To add a practical element to this aspect of the process, get student’s up and improvising in groups the ideas that they have. Get them to present them to the class and get them, the audience to provide feedback. This could be done several times as ideas develop and change.

Bubbl.us might be a good online tool to use here.

5. Look at Examples of Written Radio Play Scripts

Here are some examples of the layout of scripts. Read them, act them out, focusing in particular on vocal delivery as opposed to movement. Have the audience close their eyes rather than watch and provide feedback to performers on what they understood about their character just from listening to their voice.

These links may help:

6. Audacity

Model and scaffold mini recording activities (advertisements, promos, a teaser for their play) so student’s get the hang of using Audacity. They can create test reels. You could ask them to submit these for marking alongside their radio play.

7. Writing and Recording

Student’s prepare a script, rehearse it and record it ensuring they have included all the techniques and conventions of a radio drama.

These links will help with writing:

8. Convert to a Podcast

Create a Podcast channel on i-Tunes for your student’s radio plays, promote them on your school website, Facebook page or Twitter account. Have each student create an avatar for their radio play and a small blurb to entice readers to download their play.

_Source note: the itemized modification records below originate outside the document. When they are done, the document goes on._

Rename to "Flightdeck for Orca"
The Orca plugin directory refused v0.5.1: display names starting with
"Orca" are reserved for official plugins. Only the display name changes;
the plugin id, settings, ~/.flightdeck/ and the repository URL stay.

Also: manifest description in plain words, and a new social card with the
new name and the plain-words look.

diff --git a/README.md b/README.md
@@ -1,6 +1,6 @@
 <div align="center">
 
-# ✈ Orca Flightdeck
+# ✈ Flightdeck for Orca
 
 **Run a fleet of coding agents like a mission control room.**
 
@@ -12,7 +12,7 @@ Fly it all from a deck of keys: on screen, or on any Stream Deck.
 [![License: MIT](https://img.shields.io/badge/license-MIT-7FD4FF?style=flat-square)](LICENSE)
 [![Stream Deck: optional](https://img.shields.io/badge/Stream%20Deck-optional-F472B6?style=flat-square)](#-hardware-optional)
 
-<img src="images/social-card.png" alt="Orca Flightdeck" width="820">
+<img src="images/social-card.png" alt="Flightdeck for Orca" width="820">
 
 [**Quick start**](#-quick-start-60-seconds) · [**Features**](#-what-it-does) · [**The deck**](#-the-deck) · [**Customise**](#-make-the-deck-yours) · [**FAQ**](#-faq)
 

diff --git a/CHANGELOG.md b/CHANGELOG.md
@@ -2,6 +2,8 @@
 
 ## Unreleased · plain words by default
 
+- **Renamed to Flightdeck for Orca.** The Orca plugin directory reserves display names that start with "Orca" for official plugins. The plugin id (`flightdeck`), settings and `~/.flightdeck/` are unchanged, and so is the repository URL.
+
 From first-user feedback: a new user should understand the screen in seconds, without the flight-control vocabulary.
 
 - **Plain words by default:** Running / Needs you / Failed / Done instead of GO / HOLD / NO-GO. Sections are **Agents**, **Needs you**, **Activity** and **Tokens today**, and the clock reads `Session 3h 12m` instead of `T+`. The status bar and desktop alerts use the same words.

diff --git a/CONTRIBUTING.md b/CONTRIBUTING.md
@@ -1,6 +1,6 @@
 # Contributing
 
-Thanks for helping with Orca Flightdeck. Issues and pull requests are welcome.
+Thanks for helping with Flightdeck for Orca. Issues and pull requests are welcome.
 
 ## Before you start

This link from Livebinders may help.

9. Compile the Logbook and Write a Reflection

Ensure all worksheets and group rehearsals are reflected on in the logbook and submit it for marking. It should demonstrate process and include written entries on what problems the group had and how they were solved, various drafts of the script, draft avatars and blurbs, reflection on audience feedback given during improvised performance and a review of their own personal performance, their group and other groups.

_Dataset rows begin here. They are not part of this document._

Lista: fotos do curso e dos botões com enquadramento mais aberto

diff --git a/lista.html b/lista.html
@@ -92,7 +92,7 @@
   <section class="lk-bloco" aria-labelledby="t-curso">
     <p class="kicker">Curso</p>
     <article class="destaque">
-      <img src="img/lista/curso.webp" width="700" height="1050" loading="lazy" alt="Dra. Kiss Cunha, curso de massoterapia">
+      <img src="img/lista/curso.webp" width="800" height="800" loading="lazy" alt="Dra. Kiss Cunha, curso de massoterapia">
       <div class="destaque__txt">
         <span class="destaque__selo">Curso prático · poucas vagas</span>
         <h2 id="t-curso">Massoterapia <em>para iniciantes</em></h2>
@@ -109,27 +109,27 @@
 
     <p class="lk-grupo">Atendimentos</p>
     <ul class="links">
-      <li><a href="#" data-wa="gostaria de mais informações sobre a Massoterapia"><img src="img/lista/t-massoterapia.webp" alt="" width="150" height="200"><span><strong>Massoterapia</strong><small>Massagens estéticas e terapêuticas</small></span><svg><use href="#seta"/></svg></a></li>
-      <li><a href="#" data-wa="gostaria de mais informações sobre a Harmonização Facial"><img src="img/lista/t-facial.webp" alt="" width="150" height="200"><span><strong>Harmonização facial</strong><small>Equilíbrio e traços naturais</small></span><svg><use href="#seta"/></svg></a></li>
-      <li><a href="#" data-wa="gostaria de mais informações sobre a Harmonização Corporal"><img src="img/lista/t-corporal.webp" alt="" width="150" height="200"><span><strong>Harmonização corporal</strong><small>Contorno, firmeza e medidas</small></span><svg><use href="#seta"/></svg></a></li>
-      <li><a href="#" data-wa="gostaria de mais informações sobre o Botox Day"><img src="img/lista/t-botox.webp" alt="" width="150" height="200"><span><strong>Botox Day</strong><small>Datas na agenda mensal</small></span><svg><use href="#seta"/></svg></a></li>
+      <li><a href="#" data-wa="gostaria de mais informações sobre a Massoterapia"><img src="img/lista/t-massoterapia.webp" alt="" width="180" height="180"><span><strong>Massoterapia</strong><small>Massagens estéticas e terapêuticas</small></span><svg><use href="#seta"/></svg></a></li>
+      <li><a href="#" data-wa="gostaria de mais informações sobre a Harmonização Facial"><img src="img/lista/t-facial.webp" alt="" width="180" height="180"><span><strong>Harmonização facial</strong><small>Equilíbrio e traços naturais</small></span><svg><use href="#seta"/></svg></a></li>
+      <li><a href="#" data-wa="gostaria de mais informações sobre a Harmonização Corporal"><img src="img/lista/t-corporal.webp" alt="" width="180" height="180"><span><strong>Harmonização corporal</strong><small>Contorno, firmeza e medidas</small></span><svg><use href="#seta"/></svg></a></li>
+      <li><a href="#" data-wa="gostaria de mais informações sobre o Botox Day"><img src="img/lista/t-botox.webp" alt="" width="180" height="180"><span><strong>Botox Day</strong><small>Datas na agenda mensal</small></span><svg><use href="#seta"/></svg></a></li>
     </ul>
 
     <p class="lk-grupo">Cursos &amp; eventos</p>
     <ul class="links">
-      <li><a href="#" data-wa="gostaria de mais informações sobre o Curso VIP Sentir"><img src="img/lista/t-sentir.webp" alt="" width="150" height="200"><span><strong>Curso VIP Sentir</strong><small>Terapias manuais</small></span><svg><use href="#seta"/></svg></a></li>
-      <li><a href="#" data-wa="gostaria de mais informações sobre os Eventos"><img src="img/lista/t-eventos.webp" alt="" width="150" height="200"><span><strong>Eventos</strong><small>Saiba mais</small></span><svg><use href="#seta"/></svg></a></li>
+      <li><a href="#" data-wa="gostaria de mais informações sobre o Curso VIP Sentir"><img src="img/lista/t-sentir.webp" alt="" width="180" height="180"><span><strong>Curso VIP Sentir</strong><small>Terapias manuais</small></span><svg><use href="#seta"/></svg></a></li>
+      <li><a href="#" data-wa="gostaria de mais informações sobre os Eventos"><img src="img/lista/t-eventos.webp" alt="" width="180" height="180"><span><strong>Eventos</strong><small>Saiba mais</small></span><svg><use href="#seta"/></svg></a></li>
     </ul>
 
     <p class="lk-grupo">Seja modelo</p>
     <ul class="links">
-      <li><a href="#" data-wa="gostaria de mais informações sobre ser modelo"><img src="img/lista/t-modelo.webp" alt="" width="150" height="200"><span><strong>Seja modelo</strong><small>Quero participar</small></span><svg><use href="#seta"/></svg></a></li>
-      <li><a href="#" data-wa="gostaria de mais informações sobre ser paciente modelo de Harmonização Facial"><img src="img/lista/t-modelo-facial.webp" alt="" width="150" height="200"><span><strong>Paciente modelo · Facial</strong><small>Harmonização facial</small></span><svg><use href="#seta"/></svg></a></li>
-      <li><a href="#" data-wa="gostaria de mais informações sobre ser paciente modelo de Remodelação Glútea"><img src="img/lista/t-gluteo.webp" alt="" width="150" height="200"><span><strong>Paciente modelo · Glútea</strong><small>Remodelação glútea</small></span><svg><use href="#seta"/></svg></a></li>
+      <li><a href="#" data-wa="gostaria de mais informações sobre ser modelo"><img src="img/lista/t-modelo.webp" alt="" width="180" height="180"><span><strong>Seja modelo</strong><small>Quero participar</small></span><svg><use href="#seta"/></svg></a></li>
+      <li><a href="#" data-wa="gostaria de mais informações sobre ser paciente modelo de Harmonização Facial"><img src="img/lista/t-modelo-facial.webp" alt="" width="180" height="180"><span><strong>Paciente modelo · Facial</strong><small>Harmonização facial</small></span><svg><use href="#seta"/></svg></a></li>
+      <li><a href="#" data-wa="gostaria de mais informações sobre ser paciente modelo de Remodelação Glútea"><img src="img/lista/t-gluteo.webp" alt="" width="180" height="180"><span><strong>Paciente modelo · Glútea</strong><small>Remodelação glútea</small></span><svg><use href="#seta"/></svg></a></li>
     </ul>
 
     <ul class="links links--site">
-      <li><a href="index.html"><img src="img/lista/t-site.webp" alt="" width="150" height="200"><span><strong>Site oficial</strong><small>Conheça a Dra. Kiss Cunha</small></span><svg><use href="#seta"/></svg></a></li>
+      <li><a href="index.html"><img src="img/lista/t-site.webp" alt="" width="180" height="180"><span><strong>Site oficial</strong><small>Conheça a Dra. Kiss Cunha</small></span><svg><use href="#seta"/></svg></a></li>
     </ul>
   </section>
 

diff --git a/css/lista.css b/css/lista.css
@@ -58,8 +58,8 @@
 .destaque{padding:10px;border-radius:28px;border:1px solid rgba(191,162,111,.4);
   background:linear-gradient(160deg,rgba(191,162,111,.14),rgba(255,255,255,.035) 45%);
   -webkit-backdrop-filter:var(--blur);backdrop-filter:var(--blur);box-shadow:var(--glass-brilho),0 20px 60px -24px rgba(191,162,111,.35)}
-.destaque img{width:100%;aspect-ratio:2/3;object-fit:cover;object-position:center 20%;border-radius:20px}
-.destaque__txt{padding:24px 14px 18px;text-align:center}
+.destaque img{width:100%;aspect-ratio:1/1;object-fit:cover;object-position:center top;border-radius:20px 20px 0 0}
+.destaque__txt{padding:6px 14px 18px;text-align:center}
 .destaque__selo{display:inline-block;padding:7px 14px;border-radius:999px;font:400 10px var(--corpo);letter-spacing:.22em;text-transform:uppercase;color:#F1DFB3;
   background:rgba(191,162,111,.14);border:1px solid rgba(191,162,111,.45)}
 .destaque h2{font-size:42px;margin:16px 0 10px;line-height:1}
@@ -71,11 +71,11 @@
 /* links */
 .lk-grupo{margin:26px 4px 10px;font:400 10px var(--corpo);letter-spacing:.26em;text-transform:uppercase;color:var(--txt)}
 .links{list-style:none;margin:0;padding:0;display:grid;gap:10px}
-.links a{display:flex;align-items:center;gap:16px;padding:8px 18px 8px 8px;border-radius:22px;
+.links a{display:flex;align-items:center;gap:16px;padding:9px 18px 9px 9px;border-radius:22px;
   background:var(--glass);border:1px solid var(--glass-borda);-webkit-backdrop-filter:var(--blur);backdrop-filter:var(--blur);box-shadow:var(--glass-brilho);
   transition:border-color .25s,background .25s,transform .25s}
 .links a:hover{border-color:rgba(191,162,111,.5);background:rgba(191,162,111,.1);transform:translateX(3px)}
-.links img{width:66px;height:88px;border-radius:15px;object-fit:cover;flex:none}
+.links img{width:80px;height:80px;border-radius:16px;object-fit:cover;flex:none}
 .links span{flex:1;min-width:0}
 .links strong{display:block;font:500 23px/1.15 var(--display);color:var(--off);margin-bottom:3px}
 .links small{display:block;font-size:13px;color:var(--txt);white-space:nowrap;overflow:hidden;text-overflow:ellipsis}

Here are some other resources I found useful:

Other examples of lesson plans:

Image Credit: Radio Daze / Ian Hayhurst / CC BY-NC-ND 2.0

Fantastic Find: How to Keep All Those Great YouTube Clips!

The classroom environment has certainly changed now that technology is ever present in our lives. The relationship between the teacher and the student is such a different one now. The shift in a lesson between teacher as leader and student as leader is always changing. Especially when using technology.

What amazes me is the wealth of knowledge students have about what is available on the Internet to make things easier for us. I’m not that old but I don’t have a lot of time to sit around on the Internet and look for resources. Thanks to the Edublogs Kick Start Your Blogging Challenge I’ve recently discovered ways of gathering a lot of resources in a few simple locations so I’m keeping up to date with things a lot better. Things like Twitter and Google Reader and Email Subscriptions. I recently had an experience where I felt like I was the student and I’m all the better for it.

I’d been struggling to get my YouTube clips to play because I couldn’t update Adobe Flash Player. The DER laptops we have been given do not allow us to update to the latest Flash Player software (the issues with this I could save for another post!)  I told my students this and one of them promptly piped up with a website suggestion, took over downloading it for me and then watched over my shoulder as I showed him how to download a second video in the way that he had taught me!

The gem of a website one of my little darlings showed me this week was a website called KeepVid.com

Simply copy and paste the URL of the video you wish to download, select the file type (preferably MP4 according to my star pupil) and ta-da! It downloads it, saving it wherever you’ve requested it to be saved. I now have a permanent folder full of YouTube resources that I can use over and over again without ever having to go onto the site! Easy.

Have you had a student-teacher moment in reverse? Share in the comments below.